Alleluia! Saint Bartholomew of the Martyrs, Pray for Us!
St Benedict the Hermit Blessed Ceslaus Odrowaz OP (c 1184– 1242) (Brother of St Hyacinth)
Bl Claude Beguignot
Bl Domingos Carvalho
St Domnio of Bergamo
Bl Dorothée-Madeleine-Julie de Justamond
St Elvira of Ohren
St Eugenius of Noli
St Faustus of Rome and Milan
St Fulrad of Saint Denis
St Generosus of Poitou
St Gobbán Beg
St Gondolf of Saintes
St Grimoald of Saintes
St Helier of Jersey
Bl John Sugar
St Landericus of Séez
Bl Madeleine-Françoise de Justamond
Bl Marguerite-Rose de Gordon
Bl Marguerite-Thérèse Charensol
Bl Marie-Anne Béguin-Royal
Bl Marie-Anne Doux St Marie-Madeline Postel (1756-1846)
Her Life: https://anastpaul.com/2019/07/16/saint-of-the-day-16-july-st-marie-madeline-postel-
Bl Marie-Rose Laye
Bl Milon of Thérouanne

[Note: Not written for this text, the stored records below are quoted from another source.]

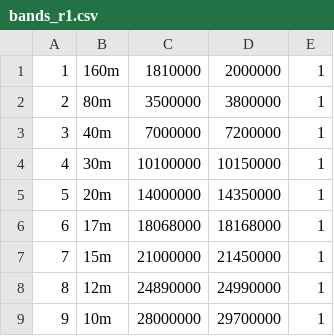
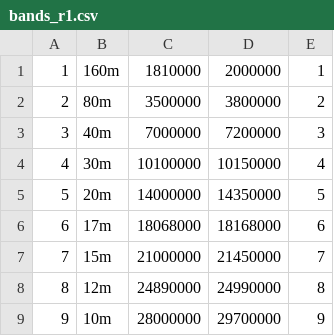
Before and after one commit to strijar/x6100_gui, a CSV file: sql/bands_r1.csv, drawn as a sheet.

```diff
--- a/sql/bands_r1.csv
+++ b/sql/bands_r1.csv
@@ -1,9 +1,9 @@
 1	160m	1810000	2000000	1
-2	80m	3500000	3800000	1
-3	40m	7000000	7200000	1
-4	30m	10100000	10150000	1
-5	20m	14000000	14350000	1
-6	17m	18068000	18168000	1
-7	15m	21000000	21450000	1
-8	12m	24890000	24990000	1
-9	10m	28000000	29700000	1
+2	80m	3500000	3800000	2
+3	40m	7000000	7200000	3
+4	30m	10100000	10150000	4
+5	20m	14000000	14350000	5
+6	17m	18068000	18168000	6
+7	15m	21000000	21450000	7
+8	12m	24890000	24990000	8
+9	10m	28000000	29700000	9
```
Also changed, not shown: sql/band_params.csv, 9 other files.
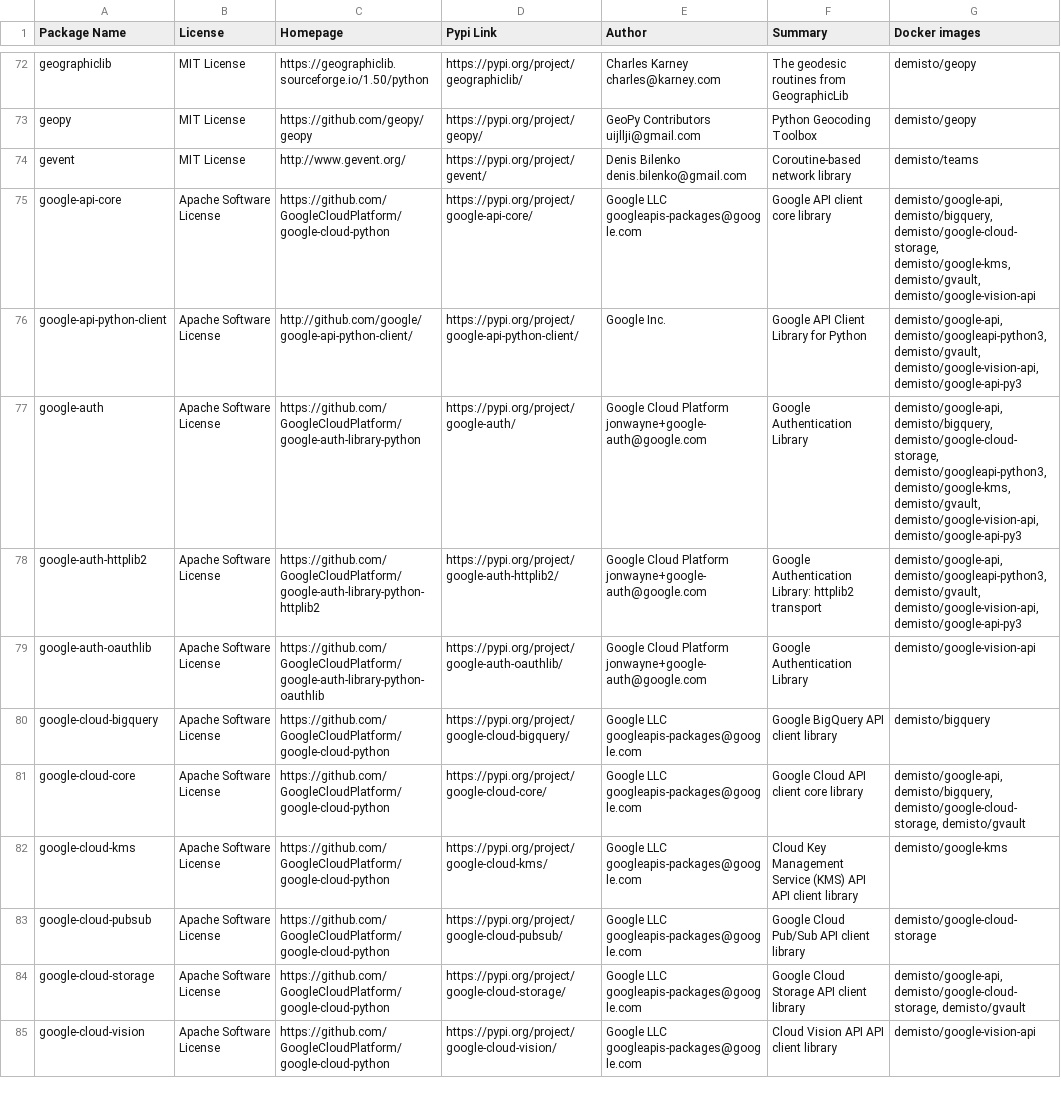
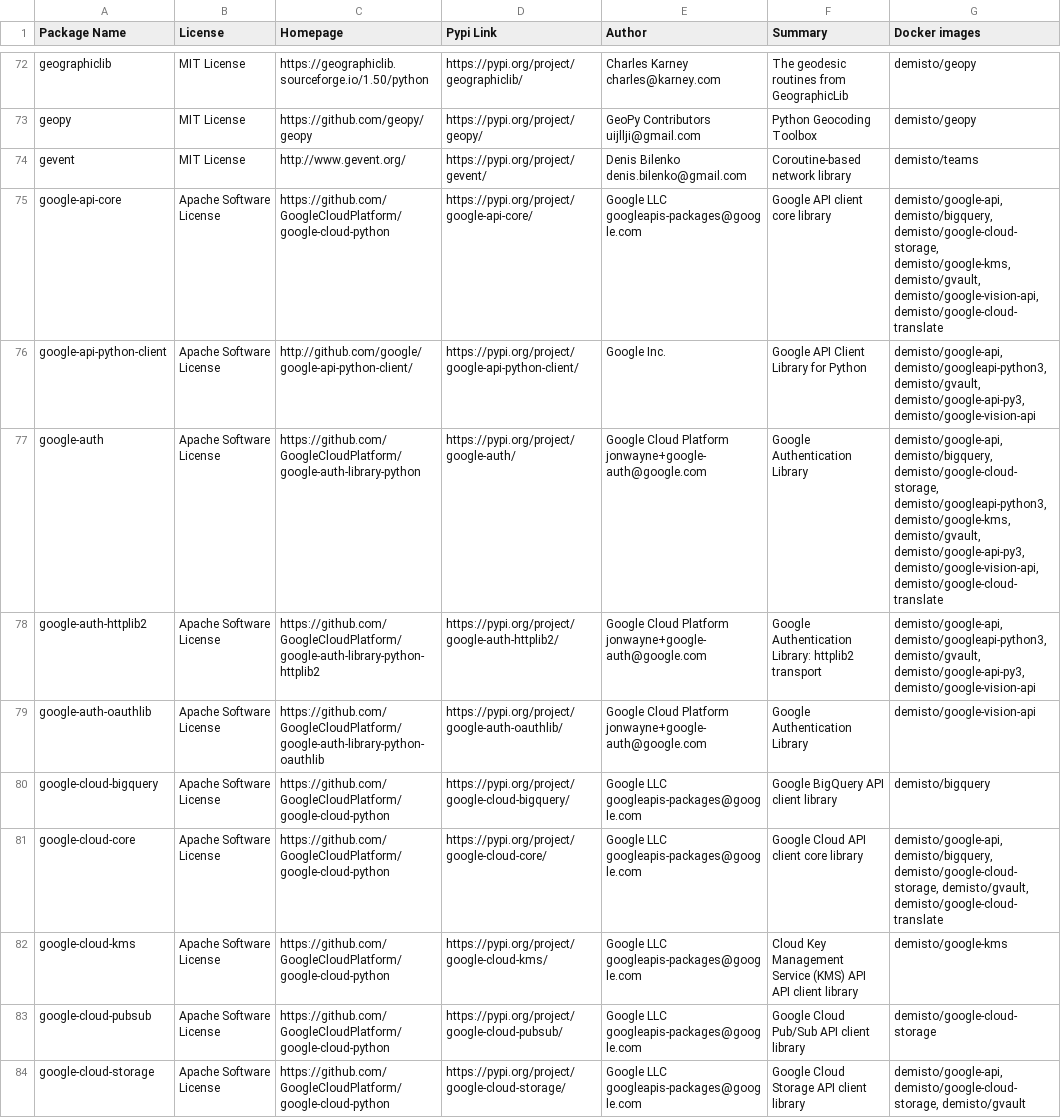
Before and after one commit to yalonso7/dockerfiles, a CSV file: used_packages.csv, drawn as a sheet; only a part is shown, gaps mark what is left out; the shorter side is filled out with more unchanged rows; the diff covers the shown part only.

Commit message:
Sat Dec 14 01:04:37 UTC 2019: automatic docker repository update

```diff
--- a/used_packages.csv
+++ b/used_packages.csv
@@ -74,9 +74,9 @@ geopy,MIT License,https://github.com/geopy/geopy,https://pypi.org/project/geopy/
 gevent,MIT License,http://www.gevent.org/,https://pypi.org/project/gevent/,Denis Bilenko denis.bilenko@gmail.com,Coroutine-based network library,demisto/teams
-google-api-core,Apache Software License,https://github.com/GoogleCloudPlatform/google-cloud-python,https://pypi.org/project/google-api-core/,Google LLC googleapis-packages@google.com,Google API client core library,"demisto/google-api, demisto/bigquery, demisto/google-cloud-storage, demisto/google-kms, demisto/gvault, demisto/google-vision-api"
-google-api-python-client,Apache Software License,http://github.com/google/google-api-python-client/,https://pypi.org/project/google-api-python-client/,Google Inc.,Google API Client Library for Python,"demisto/google-api, demisto/googleapi-python3, demisto/gvault, demisto/google-vision-api, demisto/google-api-py3"
-google-auth,Apache Software License,https://github.com/GoogleCloudPlatform/google-auth-library-python,https://pypi.org/project/google-auth/,Google Cloud Platform jonwayne+google-auth@google.com,Google Authentication Library,"demisto/google-api, demisto/bigquery, demisto/google-cloud-storage, demisto/googleapi-python3, demisto/google-kms, demisto/gvault, demisto/google-vision-api, demisto/google-api-py3"
-google-auth-httplib2,Apache Software License,https://github.com/GoogleCloudPlatform/google-auth-library-python-httplib2,https://pypi.org/project/google-auth-httplib2/,Google Cloud Platform jonwayne+google-auth@google.com,Google Authentication Library: httplib2 transport,"demisto/google-api, demisto/googleapi-python3, demisto/gvault, demisto/google-vision-api, demisto/google-api-py3"
+google-api-core,Apache Software License,https://github.com/GoogleCloudPlatform/google-cloud-python,https://pypi.org/project/google-api-core/,Google LLC googleapis-packages@google.com,Google API client core library,"demisto/google-api, demisto/bigquery, demisto/google-cloud-storage, demisto/google-kms, demisto/gvault, demisto/google-vision-api, demisto/google-cloud-translate"
+google-api-python-client,Apache Software License,http://github.com/google/google-api-python-client/,https://pypi.org/project/google-api-python-client/,Google Inc.,Google API Client Library for Python,"demisto/google-api, demisto/googleapi-python3, demisto/gvault, demisto/google-api-py3, demisto/google-vision-api"
+google-auth,Apache Software License,https://github.com/GoogleCloudPlatform/google-auth-library-python,https://pypi.org/project/google-auth/,Google Cloud Platform jonwayne+google-auth@google.com,Google Authentication Library,"demisto/google-api, demisto/bigquery, demisto/google-cloud-storage, demisto/googleapi-python3, demisto/google-kms, demisto/gvault, demisto/google-api-py3, demisto/google-vision-api, demisto/google-cloud-translate"
+google-auth-httplib2,Apache Software License,https://github.com/GoogleCloudPlatform/google-auth-library-python-httplib2,https://pypi.org/project/google-auth-httplib2/,Google Cloud Platform jonwayne+google-auth@google.com,Google Authentication Library: httplib2 transport,"demisto/google-api, demisto/googleapi-python3, demisto/gvault, demisto/google-api-py3, demisto/google-vision-api"
 google-auth-oauthlib,Apache Software License,https://github.com/GoogleCloudPlatform/google-auth-library-python-oauthlib,https://pypi.org/project/google-auth-oauthlib/,Google Cloud Platform jonwayne+google-auth@google.com,Google Authentication Library,demisto/google-vision-api
 google-cloud-bigquery,Apache Software License,https://github.com/GoogleCloudPlatform/google-cloud-python,https://pypi.org/project/google-cloud-bigquery/,Google LLC googleapis-packages@google.com,Google BigQuery API client library,demisto/bigquery
-google-cloud-core,Apache Software License,https://github.com/GoogleCloudPlatform/google-cloud-python,https://pypi.org/project/google-cloud-core/,Google LLC googleapis-packages@google.com,Google Cloud API client core library,"demisto/google-api, demisto/bigquery, demisto/google-cloud-storage, demisto/gvault"
+google-cloud-core,Apache Software License,https://github.com/GoogleCloudPlatform/google-cloud-python,https://pypi.org/project/google-cloud-core/,Google LLC googleapis-packages@google.com,Google Cloud API client core library,"demisto/google-api, demisto/bigquery, demisto/google-cloud-storage, demisto/gvault, demisto/google-cloud-translate"
 google-cloud-kms,Apache Software License,https://github.com/GoogleCloudPlatform/google-cloud-python,https://pypi.org/project/google-cloud-kms/,Google LLC googleapis-packages@google.com,Cloud Key Management Service (KMS) API API client library,demisto/google-kms
```
Also changed, not shown: 1 added row and 30 edited cells elsewhere in this file, 5 other files.
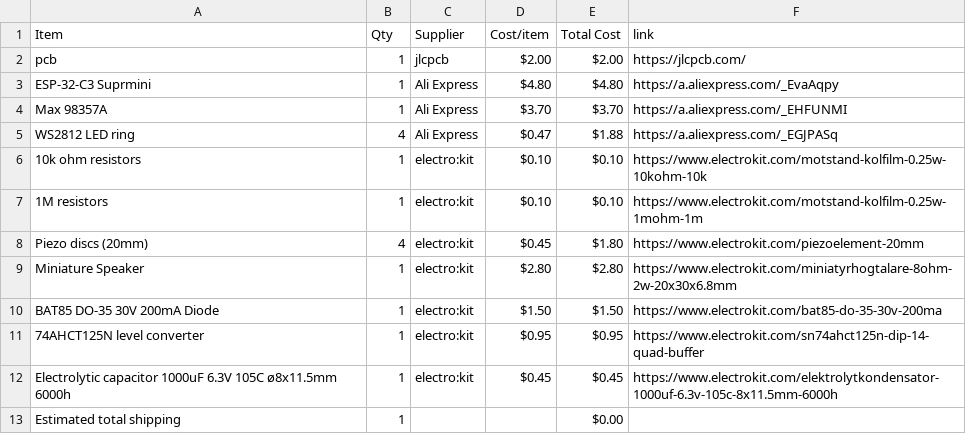
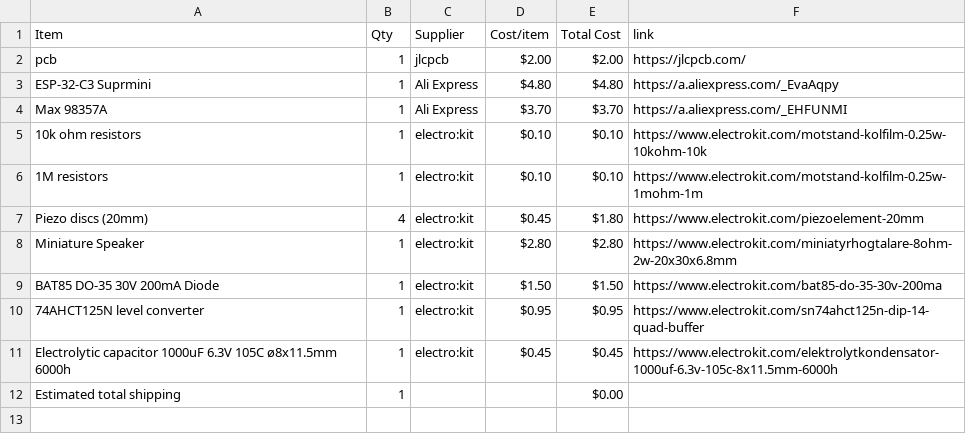
Before and after one commit to parv20250-dot/Beatbox, a CSV file: BOM.csv, drawn as a sheet; the diff names each change by its address in the sheet, - before the commit and + after, or states it on an @@ line.

Commit message:
Sync Beatbox from Half Life

```diff
--- a/BOM.csv
+++ b/BOM.csv
-row 5: WS2812 LED ring | 4 | Ali Express | $0.47 | $1.88 | https://a.aliexpress.com/_EGJPASq
```
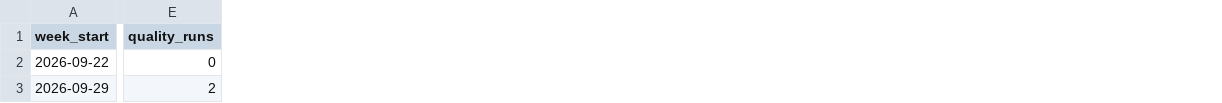
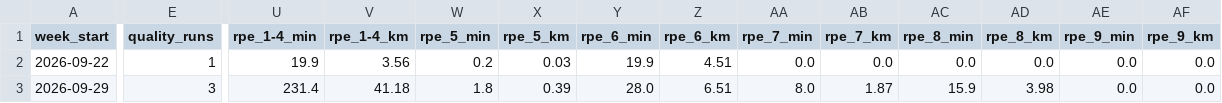
Before and after one commit to harel05333-oss/-, a CSV file: coach-agent/examples/output/harel/noa/weekly_summary.csv, drawn as a sheet; only a part is shown, gaps mark what is left out; the diff covers the shown part only; the diff names each change by its address in the sheet, - before the commit and + after, or states it on an @@ line.

```diff
--- a/coach-agent/examples/output/harel/noa/weekly_summary.csv
+++ b/coach-agent/examples/output/harel/noa/weekly_summary.csv
+column U (rpe_1-4_min), rows 2-3: 19.9 | 231.4
+column V (rpe_1-4_km), rows 2-3: 3.56 | 41.18
+column W (rpe_5_min), rows 2-3: 0.2 | 1.8
+column X (rpe_5_km), rows 2-3: 0.03 | 0.39
+column Y (rpe_6_min), rows 2-3: 19.9 | 28.0
+column Z (rpe_6_km), rows 2-3: 4.51 | 6.51
+column AA (rpe_7_min), rows 2-3: 0.0 | 8.0
+column AB (rpe_7_km), rows 2-3: 0.0 | 1.87
+column AC (rpe_8_min), rows 2-3: 0.0 | 15.9
+column AD (rpe_8_km), rows 2-3: 0.0 | 3.98
+column AE (rpe_9_min), rows 2-3: 0.0 | 0.0
+column AF (rpe_9_km), rows 2-3: 0.0 | 0.0
-E2 (quality_runs): 0
+E2 (quality_runs): 1
-E3 (quality_runs): 2
+E3 (quality_runs): 3
```
Also changed, not shown: 93 edited cells elsewhere in this file, coach-agent/examples/data/noa.csv, coach-agent/examples/output/harel/dana/workouts.csv, 49 other files.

Bl Nicolas Savouret
Bl Ornandus of Vicogne
St Paulus Lang Fu
St Reinildis of Saintes
Bl Robert Grissold
Bl Simão da Costa
St Sisenando of Cordoba
St Tenenan of Léon
St Teresia Zhang Heshi
St Valentine of Trier
St Vitalian of Capua
St Vitaliano of Osimo
St Yangzhi Lang
Martyrs of Antioch – 5 saints: Five Christians who were martyred together. No details about them have survived by the names – Dionysius, Eustasius, Maximus, Theodosius and Theodulus. They were Martyred in Antioch, Syria, date unknown.
Saint of the Day – 7 June – Blessed Ana of St Bartholomew OCD (1550-1626) – Bl Ana was an early member of St Teresa of Àvila’s Discalced Carmelite Order, Mystic, Spiritual writer, apostle of the poor, Prioress – born Ana García Manzanas on 1 October 1549 at Almendral, Spain and died on 7 June 1626 at Antwerp, Belgium at the time known as the County of Flanders, Spanish Netherlands of natural causes, aged 75. Patronage – Antwerp.
Ana García Manzanas was born in Almendral de la Cañada on 1 October 1550 as the seventh child to Ferdinand García and Maria Mancanas. On the date of her birth she was also Baptised in the Parish Church of His Holiness the Saviour. Together with her three brothers and three sisters she was raised to be close to God by her pious parents. The entire household – on a frequent basis – attended Daily Mass and recited the Holy Rosary together. Her father had a Priest teach the children the doctrine of the faith, while her mother opened their home to the poor and adopted orphans to raise as her own.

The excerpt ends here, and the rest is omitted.